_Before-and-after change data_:
■ ■ ■ ■ ■
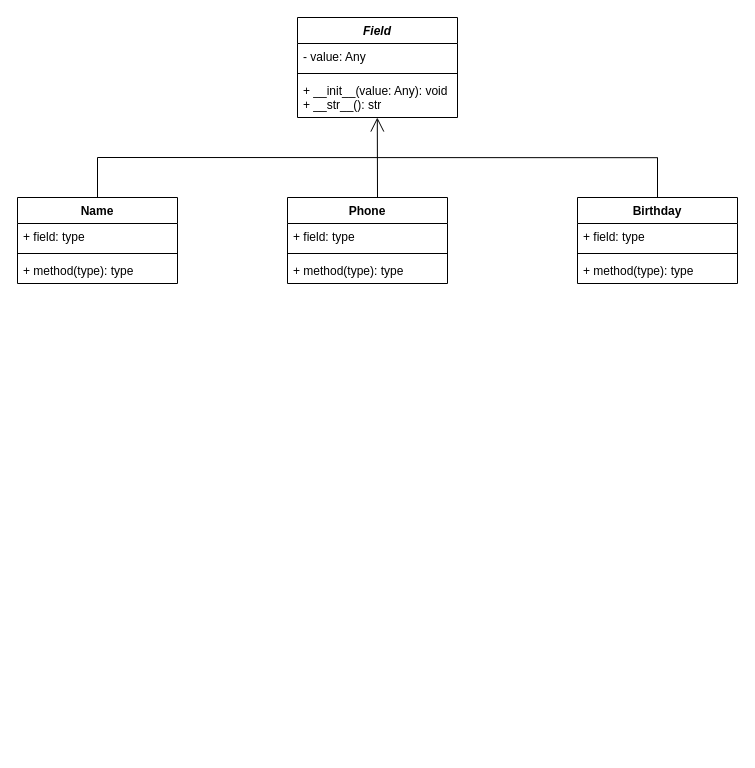
This is Diagram bez tytułu.drawio from BartoszKrus/homework-12, a draw.io file, before an edit. Source tidied: cells renumbered, new cells numbered last; positions are measured from the earlier drawing's top-left corner, leaving out a move shared by most shapes. Both pictures are drawn from the tidied source at 100%, with x=0, y=0 at pixel (17, 17).
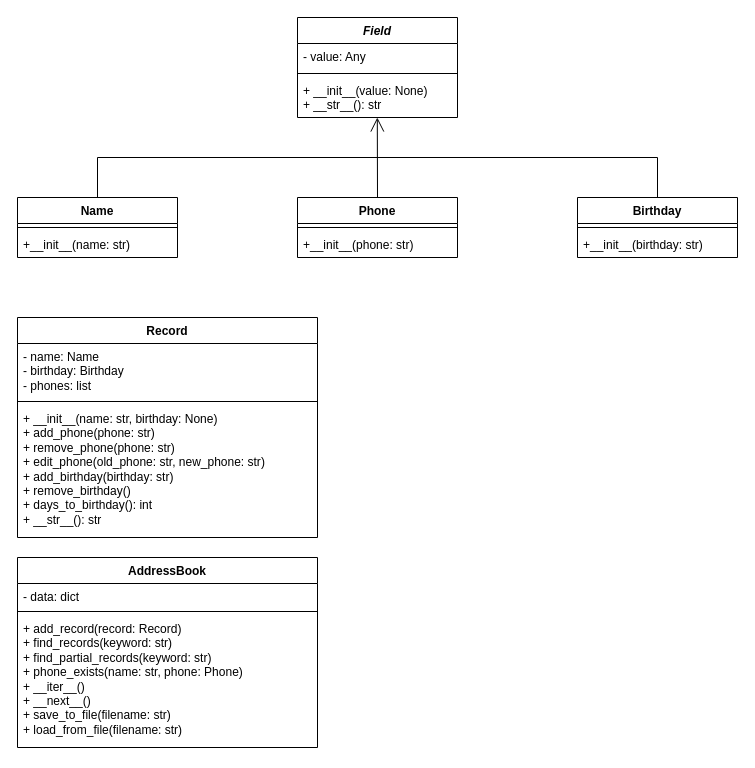
The same diagram, later.

The change refers to these unchanged cells:
```xml
<mxCell id="2" value="&lt;i&gt;Field&lt;/i&gt;" style="swimlane;fontStyle=1;align=center;verticalAlign=top;horizontal=1;startSize=26;whiteSpace=wrap;html=1;" parent="1" vertex="1">
  <mxGeometry x="280" width="160" height="100" as="geometry" />
</mxCell>
```

Diff of the diagram source:
```diff
@@
-    <mxCell id="5" value="+ __init__(value: Any): void&lt;div&gt;+ __str__(): str&lt;/div&gt;" style="text;strokeColor=none;fillColor=none;align=left;verticalAlign=top;spacingLeft=4;spacingRight=4;overflow=hidden;whiteSpace=wrap;html=1;" parent="2" vertex="1">
+    <mxCell id="5" value="+ __init__(value: None)&lt;div&gt;+ __str__(): str&lt;/div&gt;" style="text;strokeColor=none;fillColor=none;align=left;verticalAlign=top;spacingLeft=4;spacingRight=4;overflow=hidden;whiteSpace=wrap;html=1;" parent="2" vertex="1">
       <mxGeometry y="60" width="160" height="40" as="geometry" />
     </mxCell>
-    <mxCell id="6" style="endArrow=none;html=1;rounded=0;entryX=0.805;entryY=0.17;entryDx=0;entryDy=0;entryPerimeter=0;" parent="2" edge="1">
-      <mxGeometry relative="1" as="geometry">
-        <mxPoint x="-200" y="140" as="sourcePoint" />
-        <mxPoint x="360.1" y="140.2" as="targetPoint" />
-      </mxGeometry>
-    </mxCell>
@@
-    <mxCell id="8" style="endArrow=none;html=1;rounded=0;" parent="1" edge="1">
-      <mxGeometry relative="1" as="geometry">
-        <mxPoint x="80" y="180" as="sourcePoint" />
-        <mxPoint x="80" y="140" as="targetPoint" />
-      </mxGeometry>
-    </mxCell>
-    <mxCell id="9" style="endArrow=none;html=1;rounded=0;" parent="1" edge="1">
-      <mxGeometry relative="1" as="geometry">
-        <mxPoint x="640" y="180" as="sourcePoint" />
-        <mxPoint x="640" y="140" as="targetPoint" />
-      </mxGeometry>
-    </mxCell>
+    <mxCell id="22" style="endArrow=none;html=1;rounded=0;" parent="1" edge="1">
+      <mxGeometry relative="1" as="geometry">
+        <mxPoint x="80" y="180" as="sourcePoint" />
+        <mxPoint x="640" y="180" as="targetPoint" />
+        <Array as="points">
+          <mxPoint x="80" y="140" />
+          <mxPoint x="640" y="140" />
+        </Array>
+      </mxGeometry>
+    </mxCell>
     <mxCell id="10" value="Name" style="swimlane;fontStyle=1;align=center;verticalAlign=top;horizontal=1;startSize=26;whiteSpace=wrap;html=1;" parent="1" vertex="1">
-      <mxGeometry y="180" width="160" height="86" as="geometry" />
+      <mxGeometry y="180" width="160" height="60" as="geometry" />
     </mxCell>
-    <mxCell id="11" value="+ field: type" style="text;strokeColor=none;fillColor=none;align=left;verticalAlign=top;spacingLeft=4;spacingRight=4;overflow=hidden;whiteSpace=wrap;html=1;" parent="10" vertex="1">
-      <mxGeometry y="26" width="160" height="26" as="geometry" />
-    </mxCell>
-    <mxCell id="12" style="line;strokeWidth=1;fillColor=none;align=left;verticalAlign=middle;spacingTop=-1;spacingLeft=3;spacingRight=3;labelPosition=right;strokeColor=inherit;" parent="10" vertex="1">
-      <mxGeometry y="52" width="160" height="8" as="geometry" />
-    </mxCell>
-    <mxCell id="13" value="+ method(type): type" style="text;strokeColor=none;fillColor=none;align=left;verticalAlign=top;spacingLeft=4;spacingRight=4;overflow=hidden;whiteSpace=wrap;html=1;" parent="10" vertex="1">
-      <mxGeometry y="60" width="160" height="26" as="geometry" />
-    </mxCell>
+    <mxCell id="23" style="line;strokeWidth=1;fillColor=none;align=left;verticalAlign=middle;spacingTop=-1;spacingLeft=3;spacingRight=3;labelPosition=right;strokeColor=inherit;" parent="10" vertex="1">
+      <mxGeometry y="26" width="160" height="8" as="geometry" />
+    </mxCell>
+    <mxCell id="24" value="+__init__(name: str)" style="text;strokeColor=none;fillColor=none;align=left;verticalAlign=top;spacingLeft=4;spacingRight=4;overflow=hidden;whiteSpace=wrap;html=1;" parent="10" vertex="1">
+      <mxGeometry y="34" width="160" height="26" as="geometry" />
+    </mxCell>
     <mxCell id="14" value="Phone" style="swimlane;fontStyle=1;align=center;verticalAlign=top;horizontal=1;startSize=26;whiteSpace=wrap;html=1;" parent="1" vertex="1">
-      <mxGeometry x="270" y="180" width="160" height="86" as="geometry" />
+      <mxGeometry x="280" y="180" width="160" height="60" as="geometry" />
     </mxCell>
-    <mxCell id="15" value="+ field: type" style="text;strokeColor=none;fillColor=none;align=left;verticalAlign=top;spacingLeft=4;spacingRight=4;overflow=hidden;whiteSpace=wrap;html=1;" parent="14" vertex="1">
-      <mxGeometry y="26" width="160" height="26" as="geometry" />
-    </mxCell>
-    <mxCell id="16" style="line;strokeWidth=1;fillColor=none;align=left;verticalAlign=middle;spacingTop=-1;spacingLeft=3;spacingRight=3;labelPosition=right;strokeColor=inherit;" parent="14" vertex="1">
-      <mxGeometry y="52" width="160" height="8" as="geometry" />
-    </mxCell>
-    <mxCell id="17" value="+ method(type): type" style="text;strokeColor=none;fillColor=none;align=left;verticalAlign=top;spacingLeft=4;spacingRight=4;overflow=hidden;whiteSpace=wrap;html=1;" parent="14" vertex="1">
-      <mxGeometry y="60" width="160" height="26" as="geometry" />
-    </mxCell>
+    <mxCell id="25" style="line;strokeWidth=1;fillColor=none;align=left;verticalAlign=middle;spacingTop=-1;spacingLeft=3;spacingRight=3;labelPosition=right;strokeColor=inherit;" parent="14" vertex="1">
+      <mxGeometry y="26" width="160" height="8" as="geometry" />
+    </mxCell>
+    <mxCell id="26" value="+__init__(phone: str)" style="text;strokeColor=none;fillColor=none;align=left;verticalAlign=top;spacingLeft=4;spacingRight=4;overflow=hidden;whiteSpace=wrap;html=1;" parent="14" vertex="1">
+      <mxGeometry y="34" width="160" height="26" as="geometry" />
+    </mxCell>
     <mxCell id="18" value="Birthday" style="swimlane;fontStyle=1;align=center;verticalAlign=top;horizontal=1;startSize=26;whiteSpace=wrap;html=1;" parent="1" vertex="1">
-      <mxGeometry x="560" y="180" width="160" height="86" as="geometry" />
+      <mxGeometry x="560" y="180" width="160" height="60" as="geometry" />
     </mxCell>
-    <mxCell id="19" value="+ field: type" style="text;strokeColor=none;fillColor=none;align=left;verticalAlign=top;spacingLeft=4;spacingRight=4;overflow=hidden;whiteSpace=wrap;html=1;" parent="18" vertex="1">
-      <mxGeometry y="26" width="160" height="26" as="geometry" />
-    </mxCell>
-    <mxCell id="20" style="line;strokeWidth=1;fillColor=none;align=left;verticalAlign=middle;spacingTop=-1;spacingLeft=3;spacingRight=3;labelPosition=right;strokeColor=inherit;" parent="18" vertex="1">
-      <mxGeometry y="52" width="160" height="8" as="geometry" />
-    </mxCell>
-    <mxCell id="21" value="+ method(type): type" style="text;strokeColor=none;fillColor=none;align=left;verticalAlign=top;spacingLeft=4;spacingRight=4;overflow=hidden;whiteSpace=wrap;html=1;" parent="18" vertex="1">
-      <mxGeometry y="60" width="160" height="26" as="geometry" />
-    </mxCell>
+    <mxCell id="27" style="line;strokeWidth=1;fillColor=none;align=left;verticalAlign=middle;spacingTop=-1;spacingLeft=3;spacingRight=3;labelPosition=right;strokeColor=inherit;" parent="18" vertex="1">
+      <mxGeometry y="26" width="160" height="8" as="geometry" />
+    </mxCell>
+    <mxCell id="28" value="+__init__(birthday: str)" style="text;strokeColor=none;fillColor=none;align=left;verticalAlign=top;spacingLeft=4;spacingRight=4;overflow=hidden;whiteSpace=wrap;html=1;" parent="18" vertex="1">
+      <mxGeometry y="34" width="160" height="26" as="geometry" />
+    </mxCell>
+    <mxCell id="29" value="Record" style="swimlane;fontStyle=1;align=center;verticalAlign=top;horizontal=1;startSize=26;whiteSpace=wrap;html=1;" parent="1" vertex="1">
+      <mxGeometry y="300" width="300" height="220" as="geometry" />
+    </mxCell>
+    <mxCell id="30" value="- name: Name&lt;div&gt;&lt;div&gt;- birthday: Birthday&lt;/div&gt;&lt;/div&gt;&lt;div&gt;- phones: list&lt;/div&gt;" style="text;strokeColor=none;fillColor=none;align=left;verticalAlign=top;spacingLeft=4;spacingRight=4;overflow=hidden;whiteSpace=wrap;html=1;" parent="29" vertex="1">
+      <mxGeometry y="26" width="300" height="54" as="geometry" />
+    </mxCell>
+    <mxCell id="31" style="line;strokeWidth=1;fillColor=none;align=left;verticalAlign=middle;spacingTop=-1;spacingLeft=3;spacingRight=3;labelPosition=right;strokeColor=inherit;" parent="29" vertex="1">
+      <mxGeometry y="80" width="300" height="8" as="geometry" />
+    </mxCell>
+    <mxCell id="32" value="+ __init__(name: str, birthday: None)&lt;div&gt;+ add_phone(phone: str)&lt;/div&gt;&lt;div&gt;+ remove_phone&lt;span style=&quot;background-color: initial;&quot;&gt;(phone:&amp;nbsp;&lt;/span&gt;str&lt;span style=&quot;background-color: initial;&quot;&gt;)&lt;/span&gt;&lt;/div&gt;&lt;div&gt;&lt;span style=&quot;background-color: initial;&quot;&gt;+ edit_phone(old_phone: str&lt;/span&gt;&lt;span style=&quot;background-color: initial;&quot;&gt;, new_phone:&amp;nbsp;&lt;/span&gt;str&lt;span style=&quot;background-color: initial;&quot;&gt;)&lt;/span&gt;&lt;/div&gt;&lt;div&gt;&lt;span style=&quot;background-color: initial;&quot;&gt;+ add_birthday(birthday: str)&lt;/span&gt;&lt;/div&gt;&lt;div&gt;&lt;span style=&quot;background-color: initial;&quot;&gt;+ remove_birthday()&lt;/span&gt;&lt;/div&gt;&lt;div&gt;&lt;span style=&quot;background-color: initial;&quot;&gt;+ days_to_birthday(): int&lt;/span&gt;&lt;/div&gt;&lt;div&gt;&lt;span style=&quot;background-color: initial;&quot;&gt;+ __str__(): str&lt;/span&gt;&lt;/div&gt;" style="text;strokeColor=none;fillColor=none;align=left;verticalAlign=top;spacingLeft=4;spacingRight=4;overflow=hidden;whiteSpace=wrap;html=1;" parent="29" vertex="1">
+      <mxGeometry y="88" width="300" height="132" as="geometry" />
+    </mxCell>
+    <mxCell id="33" value="AddressBook" style="swimlane;fontStyle=1;align=center;verticalAlign=top;horizontal=1;startSize=26;whiteSpace=wrap;html=1;" parent="1" vertex="1">
+      <mxGeometry y="540" width="300" height="190" as="geometry" />
+    </mxCell>
+    <mxCell id="34" value="- data: dict" style="text;strokeColor=none;fillColor=none;align=left;verticalAlign=top;spacingLeft=4;spacingRight=4;overflow=hidden;whiteSpace=wrap;html=1;" parent="33" vertex="1">
+      <mxGeometry y="26" width="300" height="24" as="geometry" />
+    </mxCell>
+    <mxCell id="35" style="line;strokeWidth=1;fillColor=none;align=left;verticalAlign=middle;spacingTop=-1;spacingLeft=3;spacingRight=3;labelPosition=right;strokeColor=inherit;" parent="33" vertex="1">
+      <mxGeometry y="50" width="300" height="8" as="geometry" />
+    </mxCell>
+    <mxCell id="36" value="+ add_record(record: Record)&lt;div&gt;+ find_records(keyword: str)&lt;/div&gt;&lt;div&gt;+ find_partial_records(keyword: str)&lt;/div&gt;&lt;div&gt;+ phone_exists(name: str, phone: Phone)&lt;/div&gt;&lt;div&gt;+ __iter__()&lt;/div&gt;&lt;div&gt;+ __next__()&lt;/div&gt;&lt;div&gt;+ save_to_file(filename: str)&lt;/div&gt;&lt;div&gt;+ load_from_file(filename: str)&lt;/div&gt;" style="text;strokeColor=none;fillColor=none;align=left;verticalAlign=top;spacingLeft=4;spacingRight=4;overflow=hidden;whiteSpace=wrap;html=1;" parent="33" vertex="1">
+      <mxGeometry y="58" width="300" height="132" as="geometry" />
+    </mxCell>
```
■ ■ ■ ■ ■
_Task_: Your task is to return each line of the data above that contains the string "strokeWidth".

_Response area_:
-    <mxCell id="12" style="line;strokeWidth=1;fillColor=none;align=left;verticalAlign=middle;spacingTop=-1;spacingLeft=3;spacingRight=3;labelPosition=right;strokeColor=inherit;" parent="10" vertex="1">
+    <mxCell id="23" style="line;strokeWidth=1;fillColor=none;align=left;verticalAlign=middle;spacingTop=-1;spacingLeft=3;spacingRight=3;labelPosition=right;strokeColor=inherit;" parent="10" vertex="1">
-    <mxCell id="16" style="line;strokeWidth=1;fillColor=none;align=left;verticalAlign=middle;spacingTop=-1;spacingLeft=3;spacingRight=3;labelPosition=right;strokeColor=inherit;" parent="14" vertex="1">
+    <mxCell id="25" style="line;strokeWidth=1;fillColor=none;align=left;verticalAlign=middle;spacingTop=-1;spacingLeft=3;spacingRight=3;labelPosition=right;strokeColor=inherit;" parent="14" vertex="1">
-    <mxCell id="20" style="line;strokeWidth=1;fillColor=none;align=left;verticalAlign=middle;spacingTop=-1;spacingLeft=3;spacingRight=3;labelPosition=right;strokeColor=inherit;" parent="18" vertex="1">
+    <mxCell id="27" style="line;strokeWidth=1;fillColor=none;align=left;verticalAlign=middle;spacingTop=-1;spacingLeft=3;spacingRight=3;labelPosition=right;strokeColor=inherit;" parent="18" vertex="1">
+    <mxCell id="31" style="line;strokeWidth=1;fillColor=none;align=left;verticalAlign=middle;spacingTop=-1;spacingLeft=3;spacingRight=3;labelPosition=right;strokeColor=inherit;" parent="29" vertex="1">
+    <mxCell id="35" style="line;strokeWidth=1;fillColor=none;align=left;verticalAlign=middle;spacingTop=-1;spacingLeft=3;spacingRight=3;labelPosition=right;strokeColor=inherit;" parent="33" vertex="1">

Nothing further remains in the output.